Regular readers will know that I’m not the smartest dresser in town; the suits, ties and cravats all went in the bin when I retired and I hope I won’t be expected to wear black tie for my own funeral.
Dave noted that Durham (and Northumberland) have a fair few posh pubs in the Guide, probably because there’s so few basic pubs in the old mining towns selling cask.
Take Stanley (oh, him again).
A dozen entries around a town of an astonishing 31,000, almost none of them selling cask. If you find real ale, it’ll probably be in a club, and very good. It’s the old fellas what drink it.
But stride out from the Heron Foods that sold us the most inedible Chinese takeaway in a carton a decade ago and you’ll come across several country house places that make Brunning & Price look like a craft union.
The South Causey Inn at Kip Hill, one of many, many crazy names round here (see also : No Place, Bearpark, Esh Winning and Hooker Gare.
I have never seen such a busy place, a car park packed with Bentleys and Jags, everyone dressed to the nines for a wedding that cost more than our house.
Here’s a picture of the Margo and Andrew realising their first pint as a married couple will kick off their life together with a solid tick in the GBG that some uncle will hopefully have brought them.

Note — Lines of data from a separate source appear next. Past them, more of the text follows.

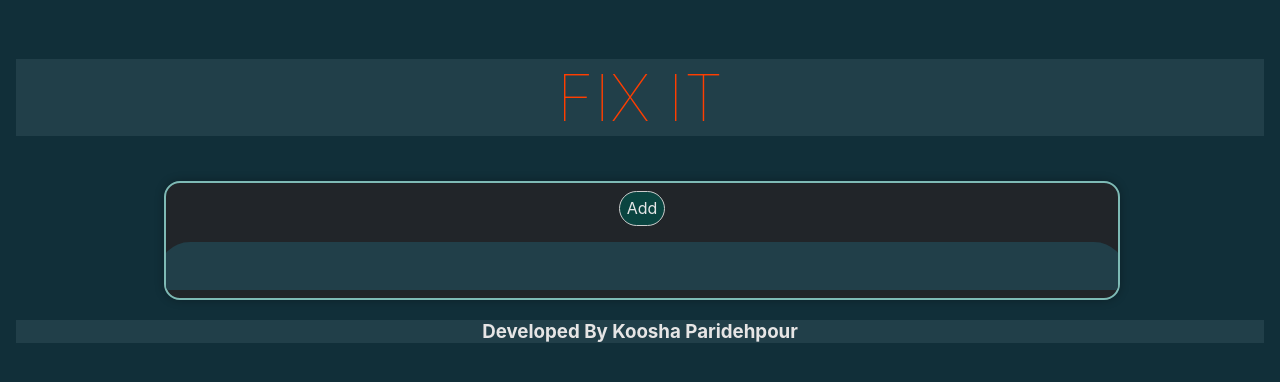
Repository: KooshaPari/fixit-go
Page: / (app in frontend/)
These files come from the project's save history. The page is drawn as it stood at one moment and after a run of saves; the edit follows.
The browser window is 1280 px wide. The pictures show the whole page.
The first visible `#fixItApp button` is being pressed.
The page's requests for data from a server got no answer. The project was rebuilt for these pictures with package versions that can differ from the ones it lists, and the page was loaded fresh each time. No one was signed in, and anything a server would have sent is missing.

Above is the page before, as saved 2024-09-24 23:35:54.

### frontend/public/index.html
<!DOCTYPE html>
<html lang="en">
	<head>
		<meta charset="utf-8" />
		<meta name="viewport" content="width=device-width,initial-scale=1" />

		<title>Svelte app</title>

		<link rel="icon" type="image/png" href="/favicon.png" />
		<link rel="stylesheet" href="/global.css" />
		<link rel="stylesheet" href="/build/bundle.css" />

		<script defer src="/build/bundle.js"></script>
	</head>

	<body></body>
</html>

### frontend/src/main.js
import App from "./App.svelte";

const app = new App({
	target: document.body,
	props: {
		name: "fixIt",
	},
});

### frontend/src/App.svelte
<script>
	import { onMount, afterUpdate } from "svelte";
	import Modal from "./Modal.svelte";
	import { prevent_default } from "svelte/internal";
	import { fly, fade } from "svelte/transition";
	let todos = [];
	let tempid = -1;
	onMount(async () => {
		try {
			const response = await fetch("http://localhost:8081/api/todos");
			if (!response.ok) {
				throw new Error(`HTTP error! status: ${response.status}`);
			}
			console.log("GRABBING TODOS");
			todos = await response.json();
		} catch (error) {
			console.error("Error fetching todos:", error);
		}
	});
	let showCreateModal = false;
	let showEditModal = false;
	async function loadEditPopup(id) {
		showEditModal = true;
		const response = await fetch(`http://localhost:8081/api/todos/${id}`, {
			method: "GET",
			headers: { "Content-Type": "application/json" },
		});
		const todo = await response.json();
		// Update the title, description, and dueDate variables
		title = todo.title;
		description = todo.description;
		dueDate = todo.dueDate;
		tempid = todo.id;
	}
	async function editTodo(title, description, dueDate) {
		const id = tempid;
		const newTodo = { id, title, description, dueDate };
		tempid = -1;
		try {
			const response = await fetch(`http://localhost:8081/api/todos/${id}`, {
				method: "PUT",
				headers: { "Content-Type": "application/json" },
				body: JSON.stringify(newTodo),
			});
			const updatedTodo = await response.json();
			todos = todos.map((todo) => (todo.id === id ? updatedTodo : todo));
		} catch (error) {
			console.error("Error editing todo:", error);
		}
	}

	async function createTodo(title, description, dueDate) {
		/**Generate ToDo Object, add to local array, then create fetch object to server to add to remote array*/

		const newTodo = { title, description, dueDate };
		try {
			const response = await fetch("http://localhost:8081/api/todos", {
				method: "POST",
				headers: { "Content-Type": "application/json" },
				body: JSON.stringify(newTodo),
			});
			const createdTodo = await response.json();
			todos = [...todos, createdTodo];
		} catch (error) {
			console.error("Error creating todo:", error);
		}
		showCreateModal = false;
	}
	async function deleteTodo(id) {
		console.log("DELETING: " + id);
		if (id !== undefined) {
			todos = todos.filter((todo) => todo.id !== id);
			const response = await fetch(`http://localhost:8081/api/todos/${id}`, {
				method: "DELETE",
				headers: { "Content-Type": "application/json" },
			});
		} else {
			console.error("Cannot delete todo item: id is undefined");
		}
	}
	let title;
	let description;
	let dueDate;
</script>

<main>
	<!---->

	<div id="header">
		<div id="logoCont">
			<h1>Fix It</h1>
		</div>
	</div>
	<div id="body">
		<div
			id="fixItApp"
			style="overflow-y:auto; overflow-x: hidden; padding: 0.5em;"
		>
			<Modal bind:showModal={showEditModal}>
				<h2>Edit Todo Item</h2>
				<form>
					<input
						type="text"
						id="todo-title"
						bind:value={title}
						placeholder="Todo title"
					/>
					<input
						type="text"
						id="todo-description"
						bind:value={description}
						placeholder="Todo description"
					/>
					<input
						type="text"
						id="todo-dueDate"
						bind:value={dueDate}
						placeholder="Todo dueDate"
					/>
					<button
						on:click={(event) => {
							editTodo(title, description, dueDate);
						}}>Edit</button
					>
				</form>
			</Modal>
			<Modal bind:showModal={showCreateModal}>
				<h2>Create Todo Item</h2>
				<form>
					<input
						type="text"
						id="todo-title"
						bind:value={title}
						placeholder="Todo title"
					/>
					<input
						type="text"
						id="todo-description"
						bind:value={description}
						placeholder="Todo description"
					/>
					<input
						type="text"
						id="todo-dueDate"
						bind:value={dueDate}
						placeholder="Todo dueDate"
					/>
					<button on:click={() => createTodo(title, description, dueDate)}
						>Create</button
					>
				</form>
			</Modal>
			<div style="padding:0.25em; position: sticky; top: 0;">
				<button
					on:click={() => {
						showCreateModal = true;
					}}
					class="addBtn">Add</button
				>
			</div>
			<div
				id="todoList"
				style="background-color:#213f49; width: 100%; height: 100%; padding: 1em; border-radius: 2em 2em 0 0;"
			>
				<ul id="todos">
					{#each todos as todo, index}
						<li
							class="todoLstItm"
							in:fly={{ y: 200, duration: 2000, delay: index * 100 }}
							out:fade={{ duration: 2000 }}
						>
							<div class="todoLstItmContLeft">
								<button
									on:click={() => deleteTodo(todo.id)}
									class="completeBtn todoBtn">&#10003;</button
								>
							</div>
							<div class="todoLstItmConRight">
								<h3 style="padding-inline: 1em; font-size: 0.75em; width: 40%;">
									{todo.title}
								</h3>
								<div style="display:flex; flex-direction:column; width: 40% ">
									<p class="todotxt">{todo.description}</p>
									<!-- due Date below-->
									<p class="todotxt">{todo.dueDate}</p>
								</div>
								<div class="todoLstItmConRightBtns">
									<button
										on:click={() => loadEditPopup(todo.id)}
										class="deleteBtn todoBtn">&#9998;</button
									>
									<button
										on:click={() => deleteTodo(todo.id)}
										class="editBtn todoBtn">&#10006;</button
									>
								</div>
							</div>
						</li>
					{/each}
				</ul>
			</div>
		</div>
	</div>
	<div id="footer">
		<h3>Developed By Koosha Paridehpour</h3>
	</div>
</main>

<style>
	main {
		text-align: center;
		padding: 1em;
		max-width: 240px;
		margin: 0 auto;
	}

	h1 {
		color: #ff3e00;
		text-transform: uppercase;
		font-size: 4em;
		font-weight: 100;
	}
	#fixItApp {
		border: 2px solid #7ebab5;
		padding: 1em;
		border-radius: 1em;
		display: flex;
		flex-direction: column;
		align-items: center;
		justify-content: flex-start;

		width: 75%;
		max-height: 65vh;
		box-shadow: 0 0 10px rgba(0, 0, 0, 0.3);
		background-color: #212529;
	}
	#fixItApp button:hover {
		background-color: #0e4a45;

		transform: scale(1.1);
		transform: translateY(-0.25em);
	}
	#fixItApp button:active {
		background-color: #0a4440;

	}
	@media (min-width: 640px) {
		main {
			max-width: none;
		}
	}
	.todoLstItmContLeft {
		background-color: #314d59;
		width: 25%;
		border-radius: 0.625em 0 0 0.625em;
		display: flex;
		align-items: center;
		justify-content: center;
	}
	.todoLstItmConRight {
		width: 75%;
		justify-content: center;
		align-items: center;
		overflow: hidden;
	}
	.todoLstItmConRight * {
		display: flex;
		justify-content: flex-start;
		align-items: flex-start;
	}
	.todoLstItmConRightBtns {
		display: flex;
		flex-direction: column;
		width: 20%;
		padding: 0.5em;
	}
	.todoLstItm {
		background-color: #415d69;
		margin: 0;
		border-radius: 0.625em;
		box-shadow: 0 0 10px rgba(0, 0, 0, 0.3);
		display: flex;
		flex-direction: row;
	}
	.todotxt {
		font-size: 0.25em;
		text-align: left;
	}
	.todoLstItmContLeft,
	.todoLstItmConRight {
		display: flex;
		padding: 0.25em;
	}
	ul {
		list-style-type: none;
	}
	#body {
		align-items: flex-start;
		justify-content: center;
		display: flex;
		width: 100%;
		padding: 0.125em;
	}
	#header,
	#footer {
		background-color: #213f49;
		width: 100%;
		margin: 0;
	}

	.todoBtn {
		background-color: #314d59;
		border-radius: 0.5em;
		color: #f6f5f5;
		width: 100%;
		height: 25%;
		padding: 0.25em;
		display: flex;
		align-items: center;
		justify-content: center;
		transition: transform 0.2s ease-in-out;
	}
	.completeBtn {
		width: 2.5em;
		height: 2.5em;
		padding: 0.25em;
		border-radius: 2.5em;
		background-color: #7eafb5;
		font-size: 100%;
	}
	#popupCont {
		background-color: #213f49;
		width: 100%;
		height: 100%;
		display: none;
		flex-direction: column;
		align-items: center;
		justify-content: center;
	}
	.popup.open {
		display: block !important;
	}
	#todos {
		padding-inline-start: 0 !important;
	}
	#todos > li {
		margin: 0.5em;
	}
	.addBtn {
		border-radius: 2em;
		background-color: #7eafb5;
		color: #e6e6e6;
	}
</style>

### frontend/src/Modal.svelte
<script>
	export let showModal; // boolean

	let dialog; // HTMLDialogElement

	$: if (dialog && showModal) dialog.showModal();
</script>

<!-- svelte-ignore a11y-click-events-have-key-events a11y-no-noninteractive-element-interactions -->
<dialog
	bind:this={dialog}
	on:close={() => (showModal = false)}
	on:click|self={() => dialog.close()}
>
	<!-- svelte-ignore a11y-no-static-element-interactions -->
	<div on:click|stopPropagation>
		<slot name="header" />
		<hr />
		<slot />
		<hr />
		<!-- svelte-ignore a11y-autofocus -->
		<button autofocus on:click={() => dialog.close()}>close</button>
	</div>
</dialog>

<style>
	dialog {
		max-width: 32em;
		border-radius: 1em;
		border: none;
		padding: 1em;
		background-color: #213f49;
		color: #e6e6e6;
	}
	dialog::backdrop {
		background: rgba(0, 0, 0, 0.3);
	}
	dialog > div {
		padding: 1em;
	}
	dialog[open] {
		animation: zoom 0.3s cubic-bezier(0.34, 1.56, 0.64, 1);
	}
	dialog button {
		border-radius: 2em;
		background-color: #7ebab5;
	}
	@keyframes zoom {
		from {
			transform: scale(0.95);
		}
		to {
			transform: scale(1);
		}
	}
	dialog[open]::backdrop {
		animation: fade 0.2s ease-out;
	}
	@keyframes fade {
		from {
			opacity: 0;
		}
		to {
			opacity: 1;
		}
	}
	button {
		display: block;
	}
</style>

### frontend/public/global.css
html,
body {
	position: relative;
	width: 100%;
	height: 100%;
}

body {
	color: #e6e5e5;
	background-color: #112f39;
	margin: 0;
	padding: 0px;
	box-sizing: border-box;
	font-family: -apple-system, BlinkMacSystemFont, "Segoe UI", Roboto,
		Oxygen-Sans, Ubuntu, Cantarell, "Helvetica Neue", sans-serif;
}

a {
	color: rgb(0, 100, 200);
	text-decoration: none;
}

a:hover {
	text-decoration: underline;
}

a:visited {
	color: rgb(0, 80, 160);
}

label {
	display: block;
}

input,
button,
select,
textarea {
	font-family: inherit;
	font-size: inherit;
	-webkit-padding: 0.4em 0;
	padding: 0.4em;
	margin: 0 0 0.5em 0;
	box-sizing: border-box;
	border: 1px solid #ccc;
	border-radius: 2px;
}

input:disabled {
	color: #ccc;
}

button {
	color: #333;
	background-color: #f4f4f4;
	outline: none;
}

button:disabled {
	color: #999;
}

button:not(:disabled):active {
	background-color: #ddd;
}

button:focus {
	border-color: #666;
}

After the next 2 saves:
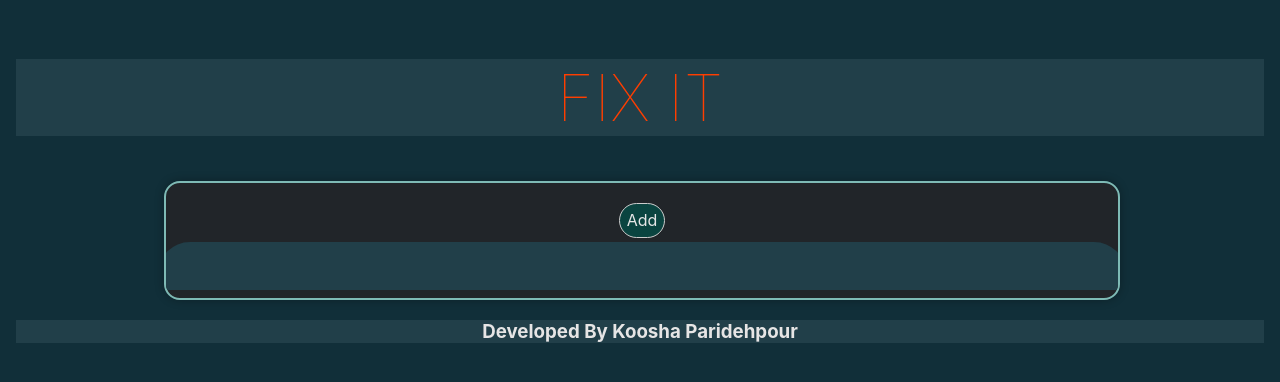
The 2 saves are shown as one change because they came seconds apart.
The last was saved 12 s later.
--- a/frontend/src/App.svelte
+++ b/frontend/src/App.svelte
@@ -242,7 +242,8 @@
 	}
 	#fixItApp button:active {
 		background-color: #0a4440;
-
+		transform: scale(1.1);
+		transform: translateY(0.5em);
 	}
 	@media (min-width: 640px) {
 		main {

I genuinely worried I might not be let in at all, and as I stood at the bar with a grubby hand full of silver (pointless, it was card), I seemed to have become invisible again.
I think you’ll agree, this is the most iconic pub photo of the year. So far.
Eventually a young waiter took pity on me, just as I was wishing that table service was back (though there didn’t appear to be a table spare).
Inevitably, my half of Consett Pale (they had London Pride as well) was served in a handled jug, and inevitable I had to sit on an uncomfortable seat next to a beer barrel.
I loved it. The beer was pretty good (NBSS 3), unexpectedly so, and the drama of high earners with unrealistic expectations was worth every penny.
Absolutely no idea what the Fullers fixation is about; perhaps they’ve taken the Wykeham Arms as a template.